Clyde has appeared in various magazines, news articles and news networks, such as, Xplosive Magazine, Word Up Magazine, DAStreetz Magazine, Billboard Magazine, the Daily News, The Post, TWU Local 100 Express, Amsterdam Newspaper, Bronx Times, Bronx Beat, BC News, the Meridian, as well as news segments on News12, NY1 News, UPN9 News and MTV. Some of the television and radio shows he appeared on are a host of shows on BronxNet Television such as: (In the Neighborhood Show with Mr. Batch, Bronx Talk AM and Prime Time with Gary Axelbank, Perspectives with Daren Jaime, and Glenis of Teens Talk 2 Glenis), WVOX 1460 AM with Bob Schaefer, 98.7 Kiss FM with the Open Line Crew and the Jeff Foxx Wake Up Club; 107.5 WBLS with Wendy Williams; Back-Spin 43 Sirius Radio with Kurtis Blow; 90.5 FM with Afrika Bambaataa; WBAI with BT Express; WGBB 1240 AM with Stan the Man STMS and Curry Kid of Straight Off the Top, just to name a few.

Clyde continues to do various venues throughout the community.
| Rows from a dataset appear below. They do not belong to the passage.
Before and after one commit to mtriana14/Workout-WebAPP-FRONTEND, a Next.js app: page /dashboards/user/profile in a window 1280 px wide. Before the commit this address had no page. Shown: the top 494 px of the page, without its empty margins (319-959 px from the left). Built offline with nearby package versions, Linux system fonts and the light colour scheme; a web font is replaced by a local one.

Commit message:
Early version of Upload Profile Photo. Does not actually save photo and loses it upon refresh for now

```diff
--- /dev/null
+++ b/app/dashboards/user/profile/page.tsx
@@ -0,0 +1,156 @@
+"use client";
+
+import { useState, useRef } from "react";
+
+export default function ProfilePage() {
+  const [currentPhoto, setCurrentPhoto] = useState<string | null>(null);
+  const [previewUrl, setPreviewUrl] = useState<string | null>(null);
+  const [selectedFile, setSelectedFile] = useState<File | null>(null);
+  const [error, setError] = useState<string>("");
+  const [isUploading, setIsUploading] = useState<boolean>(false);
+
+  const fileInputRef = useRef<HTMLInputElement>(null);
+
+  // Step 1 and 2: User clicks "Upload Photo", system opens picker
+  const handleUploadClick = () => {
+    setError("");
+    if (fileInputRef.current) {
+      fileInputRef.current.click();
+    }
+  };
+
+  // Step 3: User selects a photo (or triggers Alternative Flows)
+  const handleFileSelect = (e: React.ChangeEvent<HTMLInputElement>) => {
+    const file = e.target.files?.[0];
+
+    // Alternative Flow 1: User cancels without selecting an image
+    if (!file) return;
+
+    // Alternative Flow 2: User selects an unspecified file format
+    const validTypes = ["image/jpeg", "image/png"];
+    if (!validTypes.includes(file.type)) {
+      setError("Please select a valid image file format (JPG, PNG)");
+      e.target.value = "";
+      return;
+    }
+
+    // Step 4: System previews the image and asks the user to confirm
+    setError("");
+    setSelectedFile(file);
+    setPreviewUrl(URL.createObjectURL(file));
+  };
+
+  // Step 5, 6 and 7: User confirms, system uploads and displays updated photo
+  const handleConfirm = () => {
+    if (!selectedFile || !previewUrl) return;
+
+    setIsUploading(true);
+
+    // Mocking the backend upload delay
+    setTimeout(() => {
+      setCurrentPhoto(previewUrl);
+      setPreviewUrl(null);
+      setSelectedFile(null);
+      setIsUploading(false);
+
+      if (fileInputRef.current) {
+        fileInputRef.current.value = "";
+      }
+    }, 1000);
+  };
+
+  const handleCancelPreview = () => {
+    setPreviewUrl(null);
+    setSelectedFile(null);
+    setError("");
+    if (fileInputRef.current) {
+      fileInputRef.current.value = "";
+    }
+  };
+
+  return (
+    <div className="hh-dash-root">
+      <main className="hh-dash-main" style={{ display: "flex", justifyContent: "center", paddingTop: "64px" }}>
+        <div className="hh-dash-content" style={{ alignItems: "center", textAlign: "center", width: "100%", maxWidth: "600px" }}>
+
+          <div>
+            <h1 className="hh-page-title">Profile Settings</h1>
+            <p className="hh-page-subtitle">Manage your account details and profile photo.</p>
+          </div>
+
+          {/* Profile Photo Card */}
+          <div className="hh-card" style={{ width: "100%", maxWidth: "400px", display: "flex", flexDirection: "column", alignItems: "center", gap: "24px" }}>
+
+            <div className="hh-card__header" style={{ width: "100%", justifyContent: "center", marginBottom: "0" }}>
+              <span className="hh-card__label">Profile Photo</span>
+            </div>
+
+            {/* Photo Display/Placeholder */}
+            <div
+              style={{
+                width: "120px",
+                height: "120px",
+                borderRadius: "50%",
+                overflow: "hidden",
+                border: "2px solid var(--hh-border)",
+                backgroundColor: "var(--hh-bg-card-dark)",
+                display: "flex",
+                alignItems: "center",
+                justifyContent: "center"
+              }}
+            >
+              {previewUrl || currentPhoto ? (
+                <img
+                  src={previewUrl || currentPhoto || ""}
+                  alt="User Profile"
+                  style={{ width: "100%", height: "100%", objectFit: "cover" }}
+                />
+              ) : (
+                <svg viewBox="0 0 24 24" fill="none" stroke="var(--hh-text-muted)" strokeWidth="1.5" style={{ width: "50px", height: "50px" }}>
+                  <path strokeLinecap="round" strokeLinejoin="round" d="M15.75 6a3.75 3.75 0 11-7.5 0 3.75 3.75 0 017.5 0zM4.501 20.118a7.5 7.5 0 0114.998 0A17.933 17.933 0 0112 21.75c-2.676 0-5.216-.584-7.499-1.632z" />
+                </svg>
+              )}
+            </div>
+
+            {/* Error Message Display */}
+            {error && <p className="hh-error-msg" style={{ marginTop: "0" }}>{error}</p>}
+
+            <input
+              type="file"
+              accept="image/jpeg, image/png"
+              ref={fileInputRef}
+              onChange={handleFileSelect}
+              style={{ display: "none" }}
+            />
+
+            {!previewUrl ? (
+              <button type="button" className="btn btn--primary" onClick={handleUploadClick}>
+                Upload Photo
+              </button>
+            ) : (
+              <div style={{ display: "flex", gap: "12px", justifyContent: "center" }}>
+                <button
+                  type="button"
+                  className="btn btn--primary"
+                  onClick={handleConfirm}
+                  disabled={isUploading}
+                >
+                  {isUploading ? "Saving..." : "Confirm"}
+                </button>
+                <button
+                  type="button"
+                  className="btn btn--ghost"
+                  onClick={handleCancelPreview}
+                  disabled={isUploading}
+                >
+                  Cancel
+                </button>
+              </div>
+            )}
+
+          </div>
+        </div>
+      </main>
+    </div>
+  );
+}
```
Clyde, the CEO and Founders of United We Stand Ent., was awarded a Proclamation from the State of NY Legislative Resolution, NY State Senate 32nd ND District in 2002 presented by former Sen. Pedro Espada. Clyde was recently honored on January 13, 2005 at the Hip-Hop Church located in Harlem, where Kurtis Blow is the Co-Founder/Rapper and Dee Jay Worship Leader. An article was featured in the Sunday, January 30, 2005 Daily News, magazine section "25 Hour" pages 38 - 39. In addition, he was honored at the Trinity Episcopal Church in the Bronx on February 4, 2005.
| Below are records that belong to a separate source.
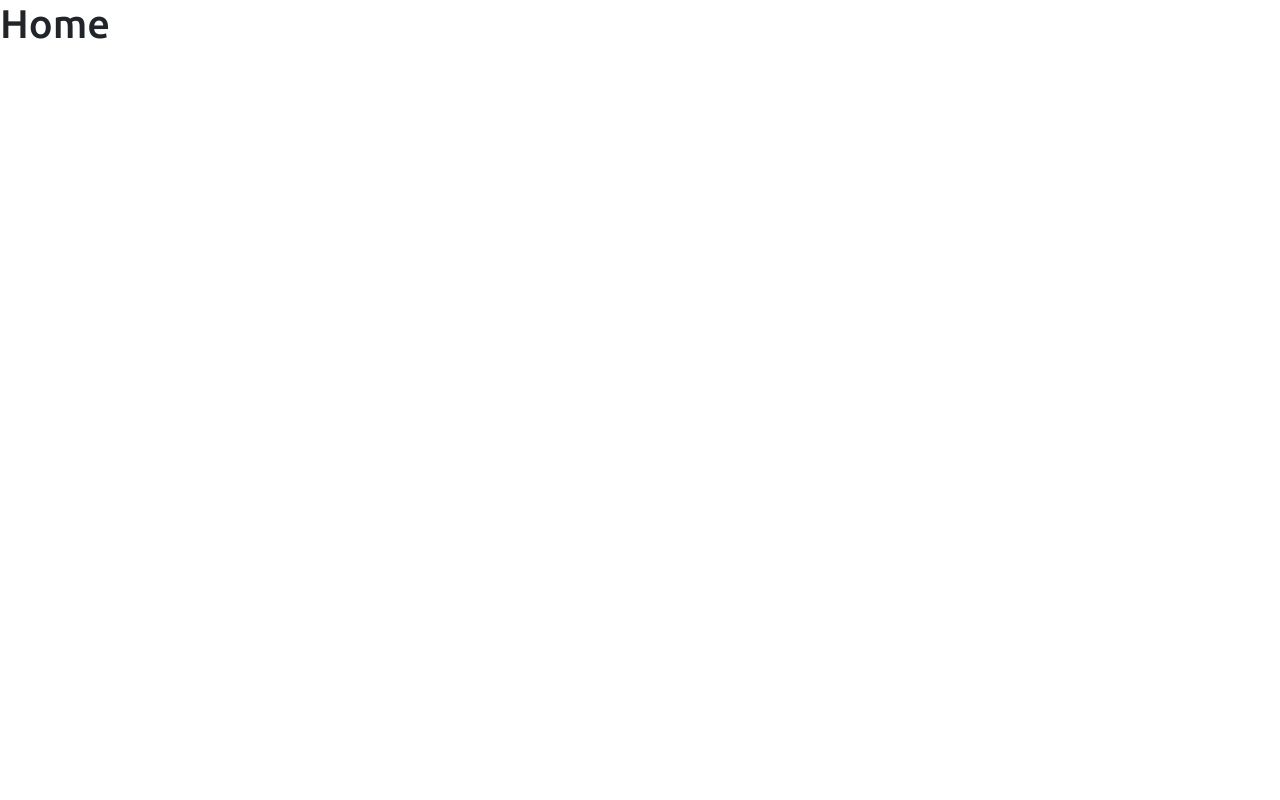
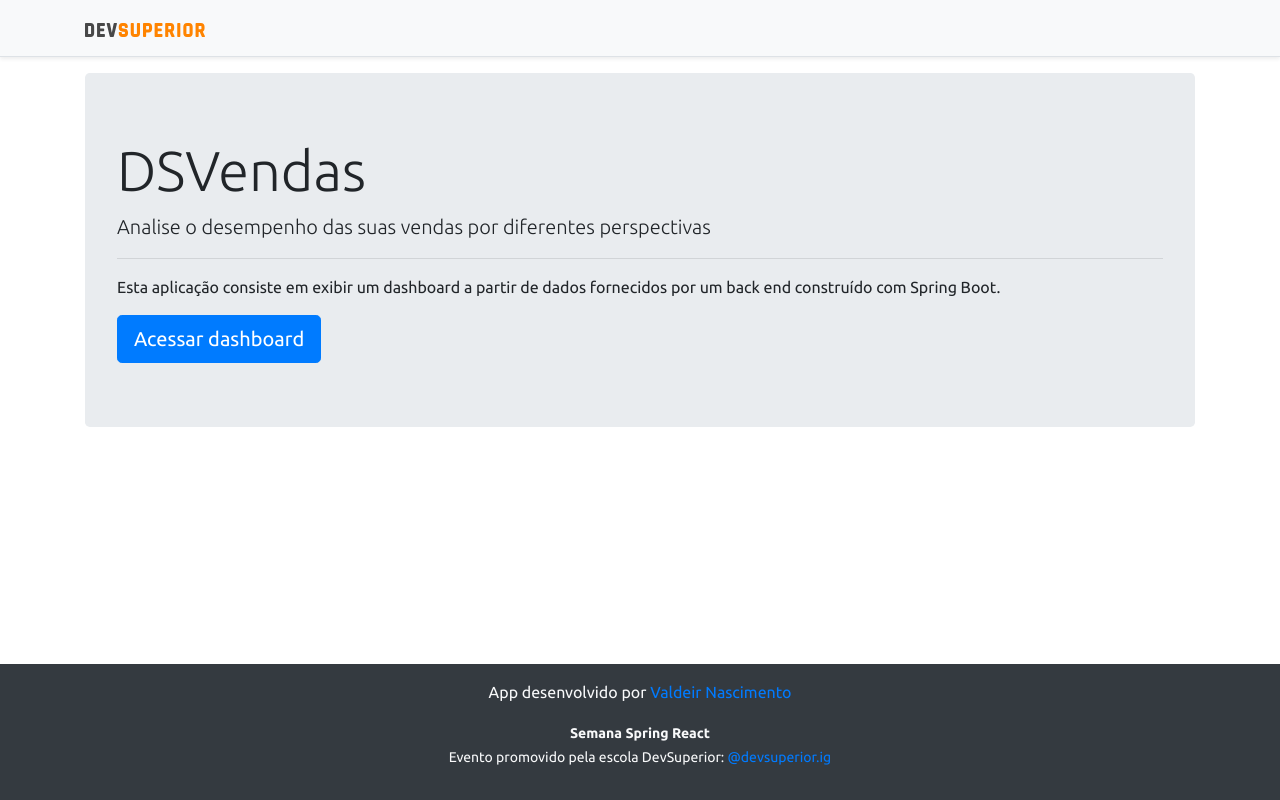
Before and after one commit to Valdeir-Nascimento/projeto-sds3, a React (Create React App) app in the folder frontend/: page / in a window 1280 px wide. Built offline with nearby package versions, Linux system fonts and the light colour scheme.

Commit message:
Home, navigation

```diff
--- a/frontend/src/components/NavBar/index.tsx
+++ b/frontend/src/components/NavBar/index.tsx
@@ -1,12 +1,15 @@
 import React from 'react';
 import ImgDsDark from 'assets/img/ds-dark.svg';
+import { Link } from 'react-router-dom';
 
 const NavBar = () => {
     return (
         <div className="d-flex flex-column flex-md-row align-items-center p-3 px-md-4 mb-3 bg-light border-bottom shadow-sm">
             <div className="container">
                 <nav className="my-2 my-md-0 mr-md-3">
-                    <img src={ImgDsDark} alt="DevSuperior" width="120" />
+                    <Link to="/">
+                        <img src={ImgDsDark} alt="DevSuperior" width="120" />
+                    </Link>
                 </nav>
             </div>
         </div>
--- a/frontend/src/pages/Dashboard/index.tsx
+++ b/frontend/src/pages/Dashboard/index.tsx
@@ -2,10 +2,13 @@
 import DataTable from "components/DataTable";
 import DonutChart from "components/DonutChart";
 import Footer from "components/Footer";
+import NavBar from "components/NavBar";
+import React from "react";
 
 const Dashboard = () => {
     return (
         <>
+            <NavBar />
             <div className="container">
                 <h1 className="text-primary py-3">Dashboard de Vendas!</h1>
 
--- a/frontend/src/pages/Home/index.tsx
+++ b/frontend/src/pages/Home/index.tsx
@@ -1,9 +1,22 @@
+import Footer from "components/Footer";
+import NavBar from "components/NavBar";
+import { Link } from "react-router-dom";
 
 const Home = () => {
     return (
-       <div>
-           <h1>Home</h1>
-       </div>
+        <>
+            <NavBar />
+            <div className="container">
+                <div className="jumbotron">
+                    <h1 className="display-4">DSVendas</h1>
+                    <p className="lead">Analise o desempenho das suas vendas por diferentes perspectivas</p>
+                    <hr />
+                    <p>Esta aplicação consiste em exibir um dashboard a partir de dados fornecidos por um back end construído com Spring Boot.</p>
+                    <Link to="dashboard" className="btn btn-primary btn-lg">Acessar dashboard</Link>
+                </div>
+            </div>
+            <Footer />
+        </>
     );
 }
 
```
Clyde recently teamed up with Kips Bay Boys and Girls Club in creating a class teaching the birth of Hip-Hop and deejaying techniques called DJ Cool Clyde and DJ Lightnin Lance Universal Hip-Hop Scratch Academy. Clyde can be heard on a compilation CD called Bronx Talk presents Bronx Music Vol. 1, which includes various genres of music, such as, Rock, Pop, Doo Wop, Salsa, Jazz and Hip Hop. The CD includes well-known legendary artists/groups such as, Willie Colon, Afrika Bambaataa, Dave Valentin, Professor X, Butch Barella, the legendary Morrisania Revue, and Time Zone, just to name a few. Mission:
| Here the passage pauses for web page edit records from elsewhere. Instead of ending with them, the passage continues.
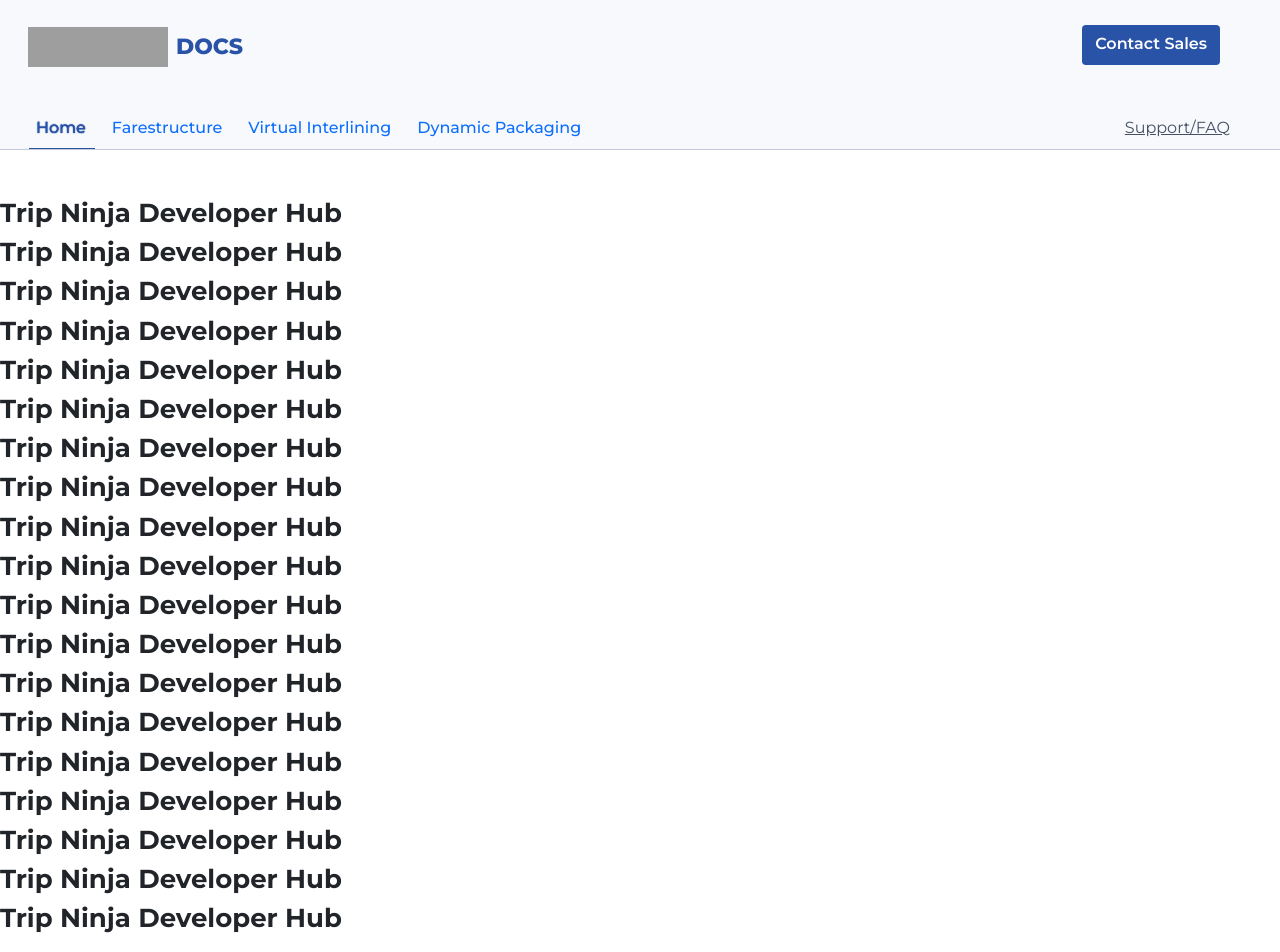
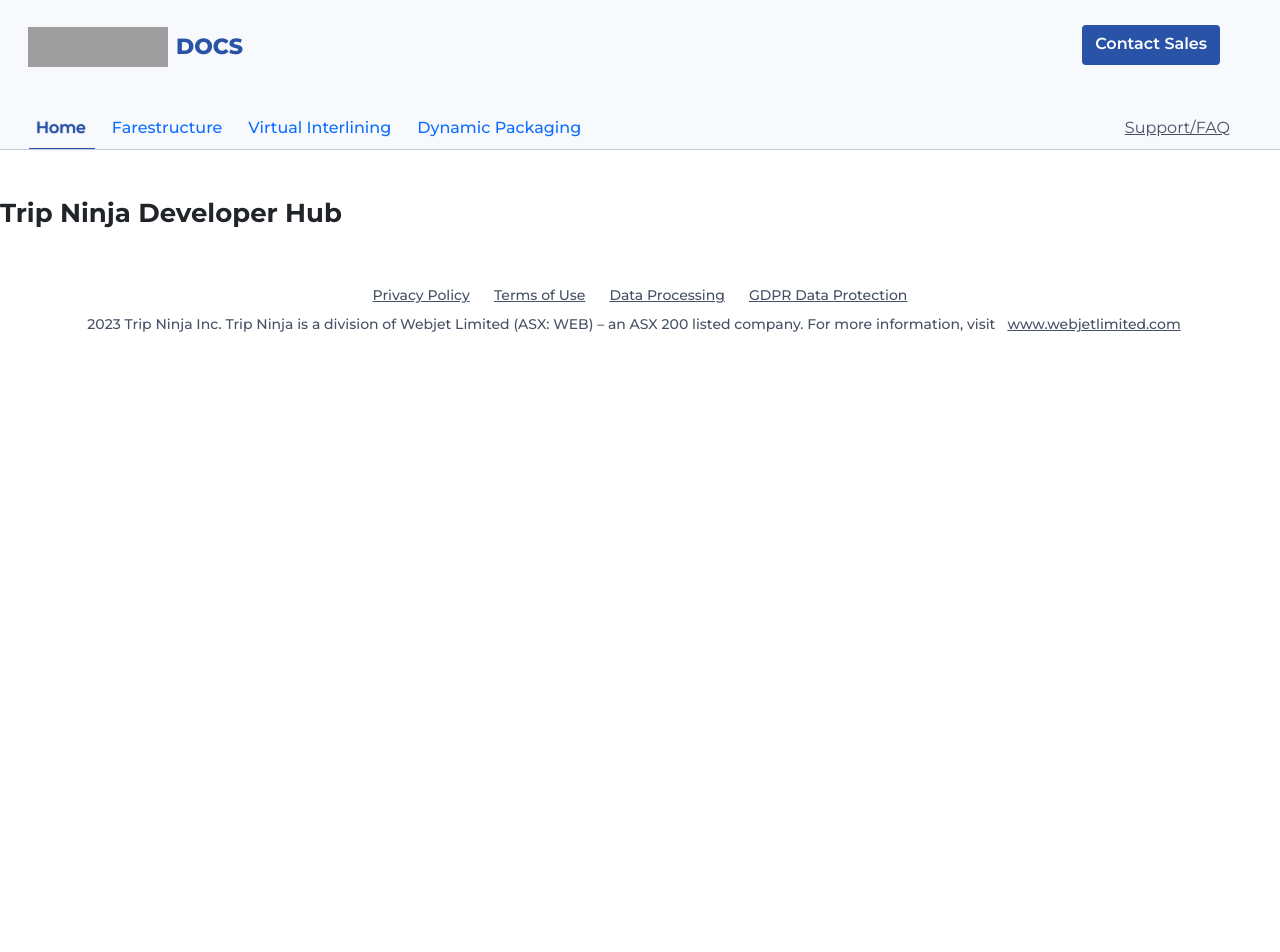
Before and after one commit to trip-ninja-inc/trip_ninja_api_docs, a React (Create React App) app in the folder trip-ninja-docs/: page / in a window 1280 px wide. Shown: the top 952 px of the page. After the commit the page ends 800 px from the top, so only its background shows below. Built offline with nearby package versions, Linux system fonts and the light colour scheme; grey boxes are pictures that could not be loaded.

Commit message:
Update HomePage.tsx

```diff
--- a/trip-ninja-docs/src/home/HomePage.tsx
+++ b/trip-ninja-docs/src/home/HomePage.tsx
@@ -5,25 +5,6 @@ export default function HomePage() {
   return(
     <div className="my-5">
       <h2>Trip Ninja Developer Hub</h2>
-      <h2>Trip Ninja Developer Hub</h2>
-      <h2>Trip Ninja Developer Hub</h2>
-      <h2>Trip Ninja Developer Hub</h2>
-      <h2>Trip Ninja Developer Hub</h2>
-      <h2>Trip Ninja Developer Hub</h2>
-      <h2>Trip Ninja Developer Hub</h2>
-      <h2>Trip Ninja Developer Hub</h2>
-      <h2>Trip Ninja Developer Hub</h2>
-      <h2>Trip Ninja Developer Hub</h2>
-      <h2>Trip Ninja Developer Hub</h2>
-      <h2>Trip Ninja Developer Hub</h2>
-      <h2>Trip Ninja Developer Hub</h2>
-      <h2>Trip Ninja Developer Hub</h2>
-      <h2>Trip Ninja Developer Hub</h2>
-      <h2>Trip Ninja Developer Hub</h2>
-      <h2>Trip Ninja Developer Hub</h2>
-      <h2>Trip Ninja Developer Hub</h2>
-      <h2>Trip Ninja Developer Hub</h2>
-
     </div>
   );
 }
```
Our mission is to use hip-hop music and deejaying techniques as an identifiable tool to both educate the youth on how the Hip-Hop Culture emerged and to be able to bring back the positive aspects of how Hip-Hop once was, separating it from today's gangster rap. Goal:

Our goal is to use the Hip-Hop Culture/deejaying class to get the youth to understand the birth of Hip-Hop and how it was used as a tool to escape the violence. By taking this class, the youth will benefit by learning and understanding about the positive attributes and outlook. They will obtain the essence of the birth of Hip-Hop and carry on what was once was. Our goal is to inform them that they not only can be deejays, they can also become Hip-Hop Lawyers, Hip-Hop Doctors, Hip-Hop Accountants, etc. Our youth are the one's that can change the negative attributes in the Hip-Hop Culture to a positive one.